Exercise description ::
Your copy should match the entries below exactly, apart from the images.

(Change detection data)

-=-=-

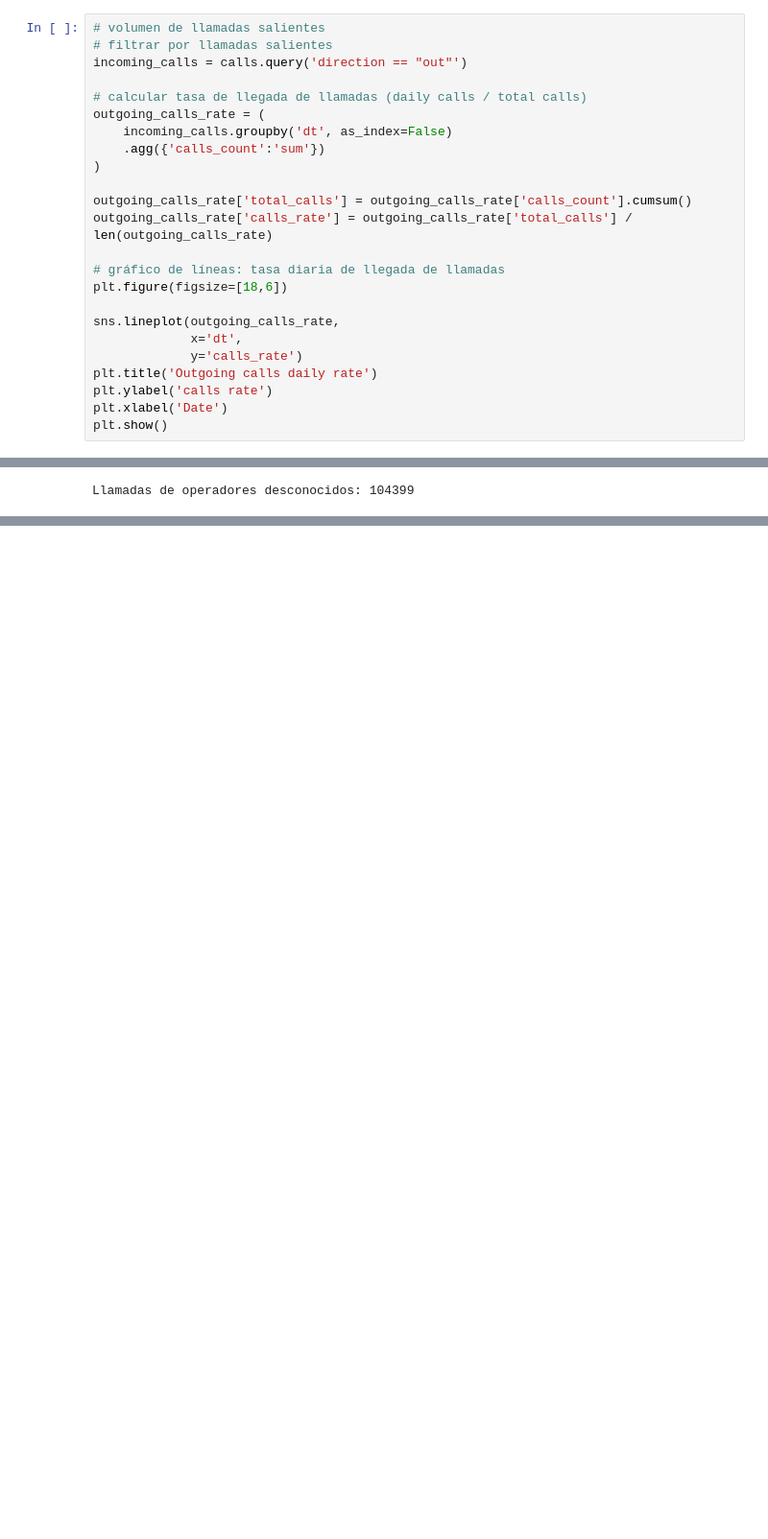
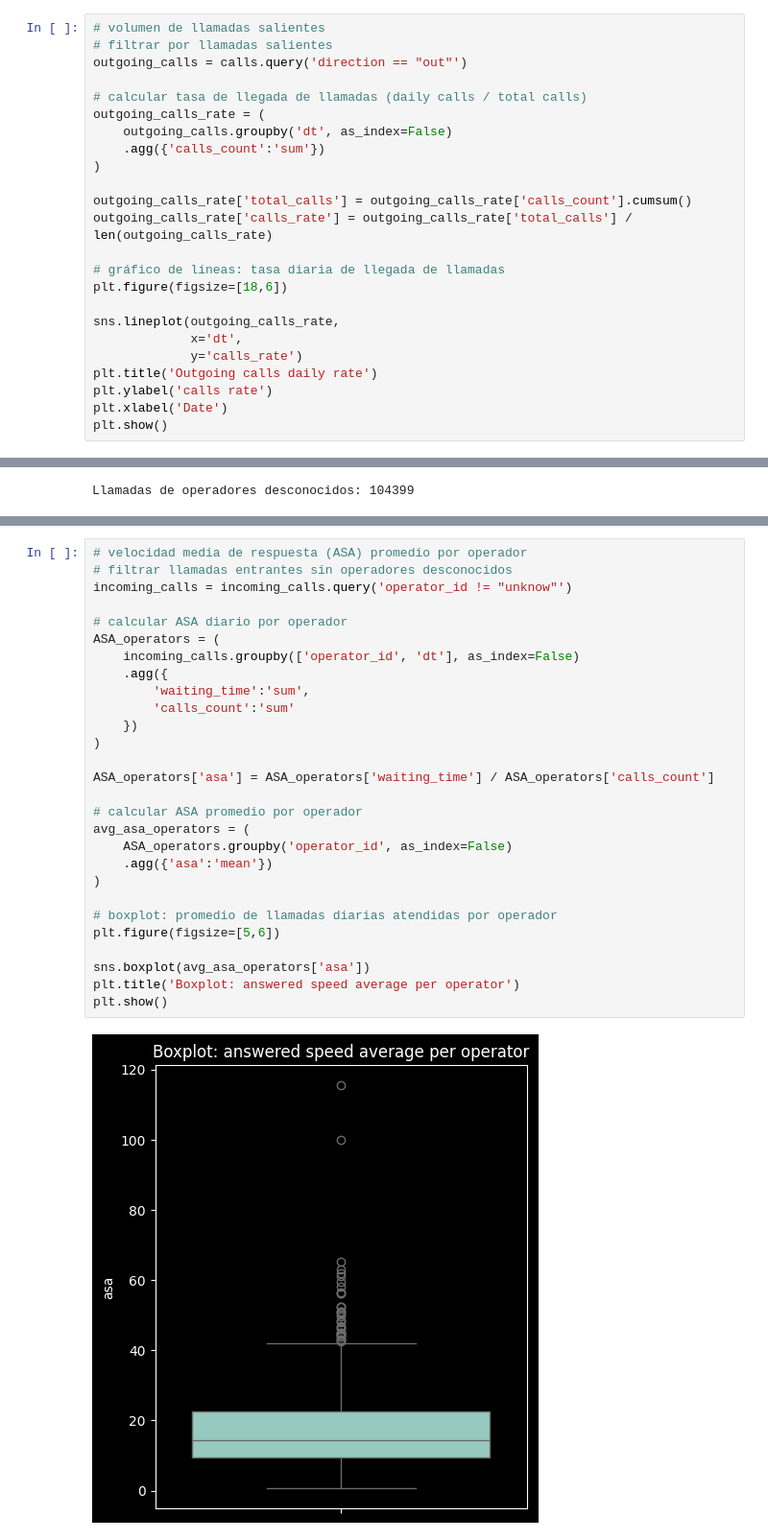
Before and after one commit to XivxnX/analisis_CallMeBaby, a Jupyter notebook: analisis_callmebaby.ipynb, the cells around one changed output, grey strips where cells are left out. Shown at 96% size. Cells and saved outputs as stored; diff of their text form; blank space fills up the shorter version.

```diff
--- a/analisis_callmebaby.ipynb
+++ b/analisis_callmebaby.ipynb
@@ -284,11 +298,11 @@ plt.show()
 # %%
 # volumen de llamadas salientes
 # filtrar por llamadas salientes
-incoming_calls = calls.query('direction == "out"')
+outgoing_calls = calls.query('direction == "out"')
 
 # calcular tasa de llegada de llamadas (daily calls / total calls)
 outgoing_calls_rate = (
-    incoming_calls.groupby('dt', as_index=False)
+    outgoing_calls.groupby('dt', as_index=False)
     .agg({'calls_count':'sum'})
 )
 
@@ -322,0 +388,30 @@ Para el análisis de los operadores ineficaces <span style="color: gold;">**no s
+# %%
+# velocidad media de respuesta (ASA) promedio por operador
+# filtrar llamadas entrantes sin operadores desconocidos
+incoming_calls = incoming_calls.query('operator_id != "unknow"')
+
+# calcular ASA diario por operador
+ASA_operators = (
+    incoming_calls.groupby(['operator_id', 'dt'], as_index=False)
+    .agg({
+        'waiting_time':'sum',
+        'calls_count':'sum'
+    })
+)
+
+ASA_operators['asa'] = ASA_operators['waiting_time'] / ASA_operators['calls_count']
+
+# calcular ASA promedio por operador
+avg_asa_operators = (
+    ASA_operators.groupby('operator_id', as_index=False)
+    .agg({'asa':'mean'})
+)
+
+# boxplot: promedio de llamadas diarias atendidas por operador
+plt.figure(figsize=[5,6])
+
+sns.boxplot(avg_asa_operators['asa'])
+plt.title('Boxplot: answered speed average per operator')
+plt.show()
+# %% [output]
+[figure, added]
```
Also changed, not shown: parts of 22 cells of this notebook.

-=-=-

Completed task ::
Before and after one commit to XivxnX/analisis_CallMeBaby, a Jupyter notebook: analisis_callmebaby.ipynb, the cells around one changed output, grey strips where cells are left out. Shown at 96% size. Cells and saved outputs as stored; diff of their text form; blank space fills up the shorter version.

```diff
--- a/analisis_callmebaby.ipynb
+++ b/analisis_callmebaby.ipynb
@@ -284,11 +298,11 @@ plt.show()
 # %%
 # volumen de llamadas salientes
 # filtrar por llamadas salientes
-incoming_calls = calls.query('direction == "out"')
+outgoing_calls = calls.query('direction == "out"')
 
 # calcular tasa de llegada de llamadas (daily calls / total calls)
 outgoing_calls_rate = (
-    incoming_calls.groupby('dt', as_index=False)
+    outgoing_calls.groupby('dt', as_index=False)
     .agg({'calls_count':'sum'})
 )
 
@@ -322,0 +388,30 @@ Para el análisis de los operadores ineficaces <span style="color: gold;">**no s
+# %%
+# velocidad media de respuesta (ASA) promedio por operador
+# filtrar llamadas entrantes sin operadores desconocidos
+incoming_calls = incoming_calls.query('operator_id != "unknow"')
+
+# calcular ASA diario por operador
+ASA_operators = (
+    incoming_calls.groupby(['operator_id', 'dt'], as_index=False)
+    .agg({
+        'waiting_time':'sum',
+        'calls_count':'sum'
+    })
+)
+
+ASA_operators['asa'] = ASA_operators['waiting_time'] / ASA_operators['calls_count']
+
+# calcular ASA promedio por operador
+avg_asa_operators = (
+    ASA_operators.groupby('operator_id', as_index=False)
+    .agg({'asa':'mean'})
+)
+
+# boxplot: promedio de llamadas diarias atendidas por operador
+plt.figure(figsize=[5,6])
+
+sns.boxplot(avg_asa_operators['asa'])
+plt.title('Boxplot: answered speed average per operator')
+plt.show()
+# %% [output]
+[figure, added]
```
Also changed, not shown: parts of 22 cells of this notebook.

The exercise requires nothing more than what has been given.